Wood-and-lacquer closets were custom built for the twin bedrooms that overlook the pool and garden. When our architect/designer gave us a tour of a more modern house they had built in the northern Mérida neighborhood of Montalbán, I noticed closet doors with decorative perforations that combined function and whimsy without disrupting the clean lines that defined the home. It was suggested that we could do something like that, too.
Months later, after going back and forth over sketches by email, we approved three-door closets with adjoining open shelves for both guest rooms. But the sketches didn’t include a rendering of the perforations, and I left them up to Josefina, who is artistic director of the architectural firm that built Casa Nana. What would she finally decide? When we received photos, we finally saw the perforated dots: A strangely familiar geometric pattern. I immediately loved it. It seemed so unusual, yet so fitting. But why did it seem so fitting?
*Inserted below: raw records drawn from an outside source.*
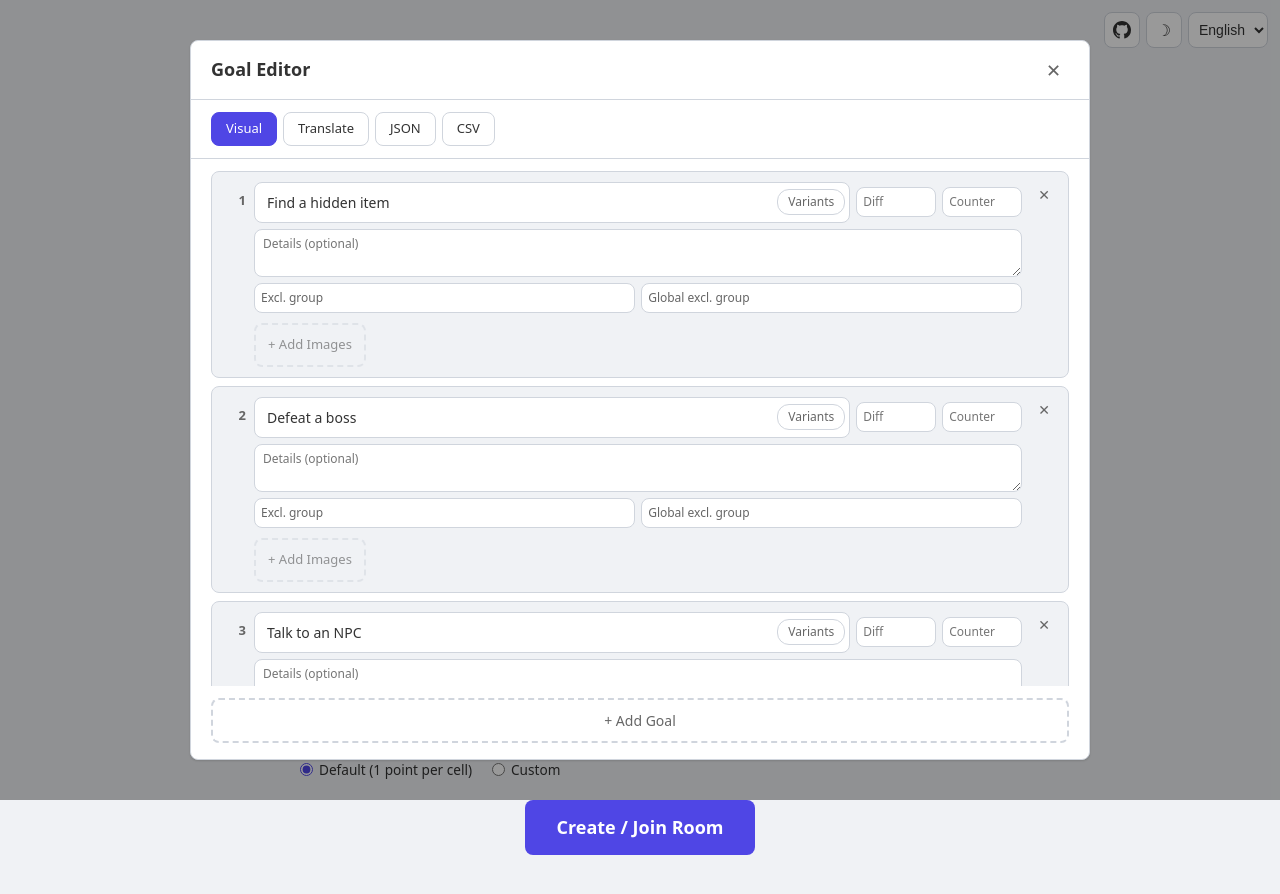
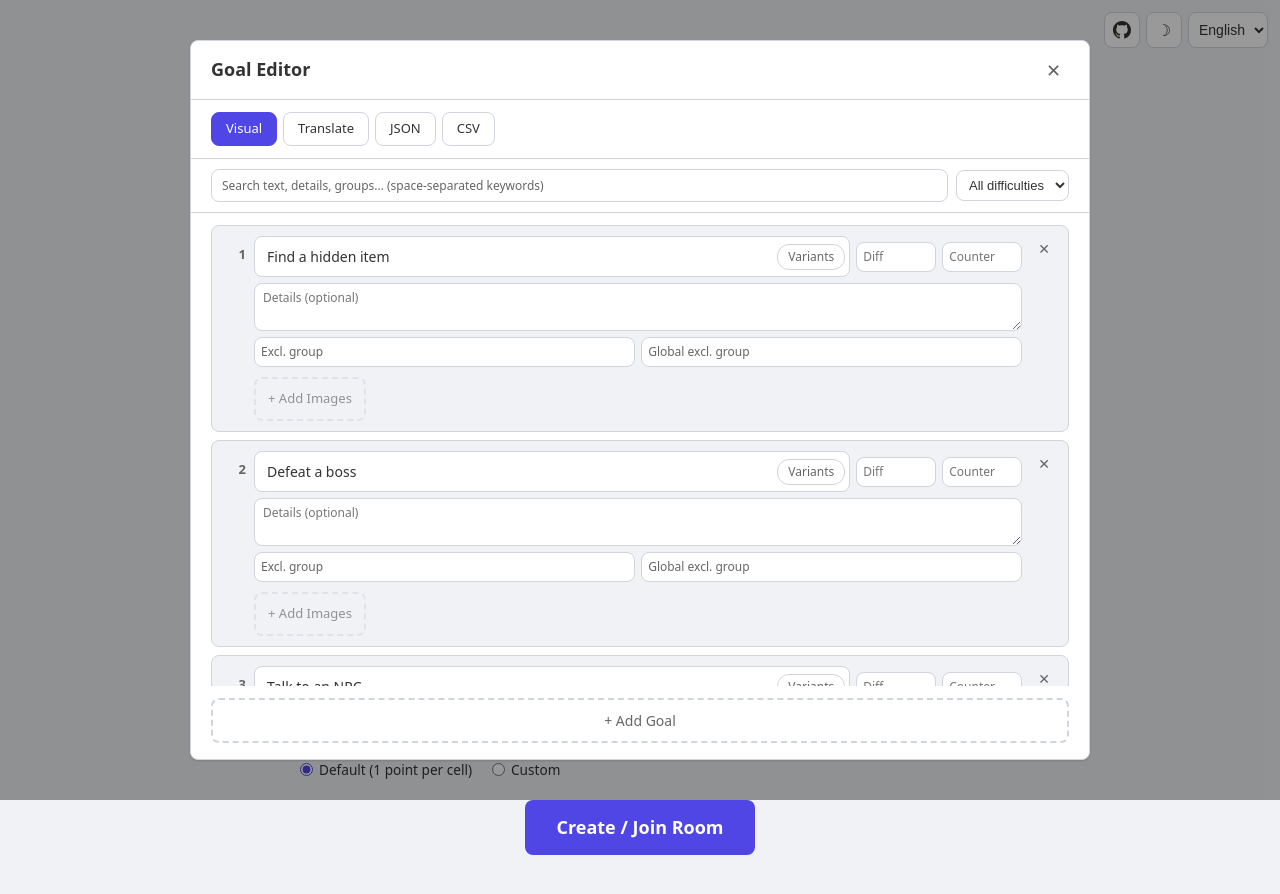
Before and after one commit to Evilnanan/bingo-kit, a React (Vite) app: page / in a window 1280 px wide. Both pictures are taken after a click on the button "Goal Editor". Built offline with nearby package versions, Linux system fonts and the light colour scheme.

Commit message:
feat: 任务编辑器添加筛选功能

```diff
--- a/src/components/GoalEditor.css
+++ b/src/components/GoalEditor.css
@@ -112,6 +112,79 @@
   color: #fff;
   border-color: var(--accent);
   cursor: default;
+}
+
+.ge-filter-bar {
+  display: flex;
+  align-items: center;
+  gap: 8px;
+  padding: 10px 20px;
+  border-bottom: 1px solid var(--border);
+  flex-shrink: 0;
+  flex-wrap: wrap;
+}
+
+.ge-filter-text {
+  flex: 1;
+  min-width: 160px;
+  padding: 6px 10px;
+  border: 1px solid var(--border);
+  border-radius: var(--radius);
+  font-size: 13px;
+  background: var(--surface);
+  color: var(--text);
+  font-family: inherit;
+}
+
+.ge-filter-text:focus {
+  outline: none;
+  border-color: var(--accent);
+}
+
+.ge-filter-text::placeholder {
+  color: var(--text-secondary);
+  font-size: 12px;
+}
+
+.ge-filter-difficulty {
+  padding: 6px 8px;
+  border: 1px solid var(--border);
+  border-radius: var(--radius);
+  font-size: 13px;
+  background: var(--surface);
+  color: var(--text);
+  cursor: pointer;
+  flex-shrink: 0;
+}
+
+.ge-filter-difficulty:focus {
+  outline: none;
+  border-color: var(--accent);
+}
+
+.ge-filter-count {
+  font-size: 12px;
+  color: var(--text-secondary);
+  white-space: nowrap;
+}
+
+.ge-filter-clear {
+  padding: 5px 10px;
+  border: 1px solid var(--border);
+  border-radius: var(--radius);
+  background: none;
+  color: var(--text-secondary);
+  font-size: 12px;
+  cursor: pointer;
+  white-space: nowrap;
+  transition:
+    color 0.15s,
+    border-color 0.15s;
+}
+
+.ge-filter-clear:hover {
+  color: var(--accent);
+  border-color: var(--accent);
 }
 
 /* ── list ────────────────────────────────────────────────────────── */
@@ -273,6 +346,23 @@
   font-size: 11px;
   line-height: 1.6;
   white-space: nowrap;
+}
+
+.tag-input-tag-label {
+  display: inline-flex;
+  align-items: center;
+  gap: 3px;
+  padding: 0;
+  border: none;
+  background: none;
+  color: inherit;
+  font: inherit;
+  line-height: inherit;
+  cursor: pointer;
+}
+
+.tag-input-tag-label:hover {
+  text-decoration: underline;
 }
 
 .tag-input-remove {
@@ -968,6 +1058,15 @@
     gap: 6px;
   }
 
+  .ge-filter-bar {
+    gap: 6px;
+  }
+
+  .ge-filter-text {
+    flex: 1 1 100%;
+    min-width: 0;
+  }
+
   .ge-item-row {
     flex-wrap: wrap;
   }
--- a/src/components/GoalEditor.tsx
+++ b/src/components/GoalEditor.tsx
@@ -221,6 +221,59 @@ function hasCsvUnsupported(item: GoalItem): boolean {
   );
 }
 
+/** Split a filter query on whitespace; double-quoted parts stay as one term. */
+function splitFilterTerms(query: string): string[] {
+  const terms: string[] = [];
+  const re = /"([^"]*)"|(\S+)/g;
+  let m: RegExpExecArray | null;
+  while ((m = re.exec(query)) !== null) {
+    const raw = m[1] ?? m[2];
+    const term = raw.replace(/^"+|"+$/g, "").trim();
+    if (term) terms.push(term);
+  }
+  return terms;
+}
+
+/** Quote a term containing spaces so it stays a single filter keyword. */
+function quoteFilterTerm(term: string): string {
+  return /\s/.test(term) ? `"${term}"` : term;
+}
+
+/** Build the text searched by the text filter: text, tooltip, groups,
+ *  translations and variant values. */
+function getGoalSearchText(goal: GoalItem): string {
+  const parts: string[] = [getGoalText(goal)];
+  const tooltip = getGoalTooltip(goal);
+  if (tooltip) parts.push(tooltip);
+  parts.push(...getGoalGroup(goal), ...getGoalGlobalGroup(goal));
+  if (typeof goal === "object") {
+    if (goal.text_i18n) parts.push(...Object.values(goal.text_i18n));
+    if (goal.tooltip_i18n) parts.push(...Object.values(goal.tooltip_i18n));
+    for (const v of goal.variants ?? []) {
+      parts.push(...Object.values(v.values));
+      if (v.values_i18n) {
+        for (const map of Object.values(v.values_i18n)) {
+          parts.push(...Object.values(map));
+        }
+      }
+    }
+  }
+  return parts.join("\n").toLowerCase();
+}
+
+function goalMatchesFilter(
+  goal: GoalItem,
+  terms: string[],
+  difficulty: number | undefined,
+): boolean {
+  if (difficulty !== undefined && getGoalDifficulty(goal) !== difficulty) {
+    return false;
+  }
+  if (terms.length === 0) return true;
+  const haystack = getGoalSearchText(goal);
+  return terms.every((term) => haystack.includes(term.toLowerCase()));
+}
+
 /* ── TagInput ────────────────────────────────────────────────────── */
 
 function TagInput({
@@ -228,11 +281,15 @@ function TagInput({
   onChange,
   suggestions,
   placeholder,
+  onTagClick,
+  tagClickTitle,
 }: {
   value: string[];
   onChange: (v: string[]) => void;
   suggestions: string[];
   placeholder: string;
+  onTagClick?: (tag: string) => void;
+  tagClickTitle?: string;
 }) {
   const [text, setText] = useState("");
   const [showSuggestions, setShowSuggestions] = useState(false);
@@ -283,7 +340,15 @@ function TagInput({
       <div className="tag-input-tags">
         {value.map((g) => (
           <span key={g} className="tag-input-tag">
-            {g}
+            <button
+              type="button"
+              className="tag-input-tag-label"
+              title={tagClickTitle}
+              onMouseDown={(e) => e.preventDefault()}
+              onClick={() => onTagClick?.(g)}
+            >
+              {g}
+            </button>
             <button
               type="button"
               className="tag-input-remove"
@@ -596,6 +661,7 @@ interface GoalEditorItemProps {
   t: Translations;
   onUpdate: (index: number, patch: GoalPatch) => void;
   onRemove: (index: number) => void;
+  onFilterGroup: (group: string) => void;
   uploadQueue: ImageUploadQueue | null;
 }
 
@@ -607,6 +673,7 @@ const GoalEditorItem = memo(function GoalEditorItem({
   t,
   onUpdate,
   onRemove,
+  onFilterGroup,
   uploadQueue,
 }: GoalEditorItemProps) {
   const [previewIdx, setPreviewIdx] = useState(-1);
@@ -919,12 +986,16 @@ const GoalEditorItem = memo(function GoalEditorItem({
             onChange={(v) => onUpdate(index, { group: v })}
             suggestions={allGroups}
             placeholder={t["editor.group"]}
+            onTagClick={onFilterGroup}
+            tagClickTitle={t["editor.filterByGroup"]}
           />
           <TagInput
             value={getGoalGlobalGroup(goal)}
             onChange={(v) => onUpdate(index, { globalGroup: v })}
             suggestions={allGlobalGroups}
             placeholder={t["editor.globalGroup"]}
+            onTagClick={onFilterGroup}
+            tagClickTitle={t["editor.filterByGroup"]}
           />
         </div>
         <div className="ge-item-images">
@@ -1094,6 +1165,8 @@ export function GoalEditor({
   );
   const [translateTarget, setTranslateTarget] = useState<Lang>(lang);
   const [jsonFolded, setJsonFolded] = useState(false);
+  const [filterText, setFilterText] = useState("");
+  const [filterDifficulty, setFilterDifficulty] = useState("");
 
   const listRef = useRef<HTMLDivElement>(null);
   const mouseDownOnOverlay = useRef(false);
@@ -1125,6 +1198,21 @@ export function GoalEditor({
     () => (allGlobalGroupsKey ? allGlobalGroupsKey.split("\0") : []),
     [allGlobalGroupsKey],
   );
+
+  const filterTerms = useMemo(() => splitFilterTerms(filterText), [filterText]);
+  const visibleGoals = useMemo(() => {
+    const difficulty = filterDifficulty
+      ? parseInt(filterDifficulty, 10)
+      : undefined;
+    const result: { goal: GoalItem; index: number }[] = [];
+    for (let i = 0; i < goals.length; i++) {
+      if (goalMatchesFilter(goals[i], filterTerms, difficulty)) {
+        result.push({ goal: goals[i], index: i });
+      }
+    }
+    return result;
+  }, [goals, filterTerms, filterDifficulty]);
+  const filterActive = filterText.trim() !== "" || filterDifficulty !== "";
 
   const tryApplyJson = (): {
     goals: GoalItem[];
@@ -1293,12 +1381,32 @@ export function GoalEditor({
   const addGoal = useCallback(() => {
     const label = t["editor.defaultGoalLabel"];
     const currentAdd = goalsRef.current;
+    setFilterText("");
+    setFilterDifficulty("");
     onChange([...currentAdd, `${label} ${currentAdd.length + 1}`]);
     setTimeout(() => {
       if (listRef.current)
         listRef.current.scrollTop = listRef.current.scrollHeight;
     }, 50);
   }, [onChange, t]);
+
+  const handleFilterGroup = useCallback((group: string) => {
+    const quoted = quoteFilterTerm(group);
+    setFilterText((prev) => {
+      const terms = splitFilterTerms(prev);
+      const existing = terms.find(
+        (term) => term.toLowerCase() === group.toLowerCase(),
+      );
+      if (existing !== undefined) {
+        return terms
+          .filter((term) => term !== existing)
+          .map(quoteFilterTerm)
+          .join(" ");
+      }
+      const head = prev.trim();
+      return head ? `${head} ${quoted}` : quoted;
+    });
+  }, []);
 
   const removeGoal = useCallback(
     (index: number) => onChange(goalsRef.current.filter((_, i) => i !== index)),
@@ -1420,20 +1528,69 @@ export function GoalEditor({
         )}
         {editorMode === "visual" && (
           <>
+            <div className="ge-filter-bar">
+              <input
+                className="ge-filter-text"
+                type="text"
+                value={filterText}
+                onChange={(e) => setFilterText(e.target.value)}
+                placeholder={t["editor.filterPlaceholder"]}
+                title={t["editor.filterPlaceholder"]}
+              />
+              <select
+                className="ge-filter-difficulty"
+                value={filterDifficulty}
+                onChange={(e) => setFilterDifficulty(e.target.value)}
+                title={t["editor.difficulty"]}
+              >
+                <option value="">{t["editor.filterAllDifficulties"]}</option>
+                {[1, 2, 3, 4, 5].map((d) => (
+                  <option key={d} value={String(d)}>
+                    {d}
+                  </option>
+                ))}
+              </select>
+              {filterActive && (
+                <>
+                  <span className="ge-filter-count">
+                    {format(
+                      t["editor.filterCount"],
+                      visibleGoals.length,
+                      goals.length,
+                    )}
+                  </span>
+                  <button
+                    type="button"
+                    className="ge-filter-clear"
+                    onClick={() => {
+                      setFilterText("");
+                      setFilterDifficulty("");
+                    }}
+                  >
+                    {t["editor.clearFilter"]}
+                  </button>
+                </>
+              )}
+            </div>
             <div className="goal-editor-list" ref={listRef}>
-              {goals.length === 0 && (
-                <p className="goal-editor-empty">{t["editor.empty"]}</p>
+              {visibleGoals.length === 0 && (
+                <p className="goal-editor-empty">
+                  {goals.length === 0
+                    ? t["editor.empty"]
+                    : t["editor.filterNoMatch"]}
+                </p>
               )}
-              {goals.map((g, i) => (
+              {visibleGoals.map(({ goal, index }) => (
                 <GoalEditorItem
-                  key={i}
-                  index={i}
-                  goal={g}
+                  key={index}
+                  index={index}
+                  goal={goal}
                   allGroups={allGroups}
                   allGlobalGroups={allGlobalGroups}
                   t={t}
                   onUpdate={updateGoal}
                   onRemove={removeGoal}
+                  onFilterGroup={handleFilterGroup}
                   uploadQueue={uploadQueue ?? null}
                 />
               ))}
--- a/src/i18n/languages/en.ts
+++ b/src/i18n/languages/en.ts
@@ -220,6 +220,12 @@ export const en: Translations = {
   "editor.exportJson": "Export",
   "editor.importJson": "Import",
   "editor.importJsonFailed": "Failed to import: {msg}",
+  "editor.filterPlaceholder": "Search text, details, groups… (space-separated keywords)",
+  "editor.filterAllDifficulties": "All difficulties",
+  "editor.filterCount": "Showing {0} / {1}",
+  "editor.filterNoMatch": "No matching goals",
+  "editor.clearFilter": "Clear filter",
+  "editor.filterByGroup": "Click to filter this group",
   "landing.uploadingImages": "Preparing images…",
   "landing.imageServer": "Image Server",
 };
--- a/src/i18n/languages/zh-CN.ts
+++ b/src/i18n/languages/zh-CN.ts
@@ -213,6 +213,12 @@ export const zh: Translations = {
   "editor.exportJson": "导出",
   "editor.importJson": "导入",
   "editor.importJsonFailed": "导入失败：{msg}",
+  "editor.filterPlaceholder": "搜索文本、详细说明、互斥组…（空格分隔多个关键词）",
+  "editor.filterAllDifficulties": "全部难度",
+  "editor.filterCount": "显示 {0} / {1} 条",
+  "editor.filterNoMatch": "没有匹配的任务",
+  "editor.clearFilter": "清除筛选",
+  "editor.filterByGroup": "点击筛选该组",
   "landing.uploadingImages": "正在准备图片…",
   "landing.imageServer": "图片服务器",
 };
--- a/src/i18n/types.ts
+++ b/src/i18n/types.ts
@@ -223,6 +223,12 @@ export interface Translations {
   "editor.exportJson": string;
   "editor.importJson": string;
   "editor.importJsonFailed": string;
+  "editor.filterPlaceholder": string;
+  "editor.filterAllDifficulties": string;
+  "editor.filterCount": string;
+  "editor.filterNoMatch": string;
+  "editor.clearFilter": string;
+  "editor.filterByGroup": string;
   "landing.uploadingImages": string;
   "landing.imageServer": string;
 }
```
It took a minute but I remembered the tiles we kept from the original house, mixing them into a patchwork that we repeated throughout the house, from center hallway to rear master bedroom. And when a house is almost done, you don’t want to pull colors and patterns from thin air. You want to pull from what you already have. In the kitchen, we already matched a blue accent color from the same tile. Our door numbers are the color of the tinted accent windows. The arches out back reflect the pediments over the front door and windows. The arched ceiling over the tub repeats in the foyer of the master bedroom, and so on. So that pattern on the closet doors is not an ancient cuneiform, it’s an established motif that we’re repeating.
Combining wood and lacquer was not only economical, but the lacquer opened up color possibilities. We chose neutral tones for the bedrooms. All that green on the floor gave me pause (and maybe a small stroke) at first, although now that it’s all installed, I wouldn’t change a thing. Do I seem like a color coward for favoring all natural finishes and a gray facade? I promise you, when the artwork comes in, I’ll make my case that I’m actually color courageous.
All along, we’ve been conscious of balancing materials and textures: smooth chukúm plaster, rough raw rock, polished tile, Brazilian hardwood throughout, and wrought iron. I would like a traditional armoire for the bedroom in the original part of the house, but that will have to wait.
Our center hall lights are surely one of a kind. Josefina found three large tinted blown-glass teardrop globes and illuminated them from recessed lights. I haven’t seen them in person yet, which is frustrating. This is a bit of an experiment, we admit. How well do the globes diffuse the light? We won’t know until we see it.
When all the center hall doors are open, the teardrops are supposed to lead your eye through to the terrace, then through the garden and to the rear casita. We needed a contrasting, somewhat more stately light fixture to emphasize the terminus of the hallway (although visually, the line continues as a garden path).
So, speaking of wrought iron, we can now verify that it’s true. Expats like to tell you how they can show a picture of something to a fabricator, and for a fraction of the cost of the same item at retail, get a pretty reasonable facsimile. I’ve wanted to have one of those success stories to report, and now I do.
We sent a catalog shot from a high-end home Los Angeles-based decor center, left image at the top of this post, and Candiles & Decoración created what you see at the right. The copy is much bigger than the original, too, scaled to the width of the center hall. (That’s not my tile or door in the background. I think it was photographed at the Reyes Rios + Larrain gorgeous offices on Calle 62. Who wouldn’t kill for that floor?)
We didn’t want anything too complicated or busy, or difficult to keep pretty. I also wanted something fairly classic, since we were leaning so contemporary elsewhere. The circular wagon-wheel shape mirrors the outline of our ceiling fans and a porthole window, so we’re abiding by that little rule about repeating motifs.
It also reflects the circles I’m pacing in while I await my next trip to Yucatán in August.